Too often, those in the healing professions violate these principles. Economic realities embedded in a competitive marketplace, fueled by a perception of scarcity, can push providers to favor collections over care.
At the same time, Big Pharma pumps out medications for every ailment. The more chronic, the better; meds for a lifetime are best. There is no money in prevention. Ongoing prescription means easy, steady office visits.
And my profession is no different. Prescribing endless treatments using questionable X-ray diagnostics, chiropractors can foster patient dependence. Few would admit, however, that these are business practices aimed at maximizing profits.
Finally, both traditional MD’s and alternative practitioners can allow their egos to inhibit referrals to providers outside of their professions. In most medical schools there are few (if any) classes that focus on specialties outside the traditional medical world. MD’s know all about neurologists, nephrologists, gastroenterologists and all the other “ists,” but very little about chiropractors, acupuncturists, naturopaths or pilates instructors.

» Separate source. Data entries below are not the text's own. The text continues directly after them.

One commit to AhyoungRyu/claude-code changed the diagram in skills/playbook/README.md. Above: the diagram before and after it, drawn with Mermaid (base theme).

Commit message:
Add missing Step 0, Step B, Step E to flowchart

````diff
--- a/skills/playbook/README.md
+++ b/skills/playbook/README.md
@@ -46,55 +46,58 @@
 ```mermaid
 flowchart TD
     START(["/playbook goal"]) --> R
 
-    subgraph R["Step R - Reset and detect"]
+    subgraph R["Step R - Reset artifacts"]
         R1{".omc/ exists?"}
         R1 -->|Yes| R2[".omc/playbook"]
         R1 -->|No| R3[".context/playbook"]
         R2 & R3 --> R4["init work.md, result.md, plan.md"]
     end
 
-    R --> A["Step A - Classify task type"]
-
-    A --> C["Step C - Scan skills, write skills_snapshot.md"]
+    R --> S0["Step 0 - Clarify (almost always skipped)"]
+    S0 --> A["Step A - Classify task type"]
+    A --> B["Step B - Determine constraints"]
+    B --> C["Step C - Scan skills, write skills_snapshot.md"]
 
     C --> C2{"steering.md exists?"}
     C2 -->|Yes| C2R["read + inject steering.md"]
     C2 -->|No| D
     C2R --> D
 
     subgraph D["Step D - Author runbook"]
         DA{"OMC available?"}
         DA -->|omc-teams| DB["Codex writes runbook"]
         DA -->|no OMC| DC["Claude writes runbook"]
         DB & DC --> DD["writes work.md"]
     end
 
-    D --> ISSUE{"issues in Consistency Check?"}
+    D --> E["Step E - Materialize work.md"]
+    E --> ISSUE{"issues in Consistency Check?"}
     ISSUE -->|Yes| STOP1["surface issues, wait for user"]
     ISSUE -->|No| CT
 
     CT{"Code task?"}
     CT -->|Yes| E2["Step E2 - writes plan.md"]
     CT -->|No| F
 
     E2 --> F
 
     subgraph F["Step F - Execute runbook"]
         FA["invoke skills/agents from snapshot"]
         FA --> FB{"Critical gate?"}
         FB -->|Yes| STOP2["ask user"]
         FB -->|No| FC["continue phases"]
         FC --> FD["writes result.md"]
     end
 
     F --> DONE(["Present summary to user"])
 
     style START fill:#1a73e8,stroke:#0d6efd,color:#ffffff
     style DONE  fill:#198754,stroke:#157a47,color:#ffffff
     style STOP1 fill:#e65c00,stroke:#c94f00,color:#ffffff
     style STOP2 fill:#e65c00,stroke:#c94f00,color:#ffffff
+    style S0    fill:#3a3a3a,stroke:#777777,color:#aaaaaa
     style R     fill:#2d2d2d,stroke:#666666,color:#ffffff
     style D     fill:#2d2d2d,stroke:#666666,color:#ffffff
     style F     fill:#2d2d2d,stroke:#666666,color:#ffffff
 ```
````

And alternative providers can be grandiose in their appraisal of what conditions they can effectively treat. How can a practitioner refer a patient to seek help beyond one’s own narrow scope, when one sees nothing outside it?
A better approach
The pain we all feel is real. The causes can be clear or subtle. But we must ask ourselves whether we want to treat only the symptoms, or to determine the causes and make corrections there.
This approach may frighten both patients and providers, forcing the former to take responsibility for their health and the latter to leave economics out of their health care recommendations. It compels all of us to look at the world we have constructed, and consider challenging the notion that the reality we know is the only one there is. Only then can we get to the root of our pain.
Dr. Ricky Fishman has been a San Francisco based chiropractor since 1986. In addition to the treatment of back pain and other musculoskeletal injuries, he works as a consultant in the field of health and wellness with companies dedicated to re-visioning health care for the 21st firstname.lastname@example.org www.rickyfishman.com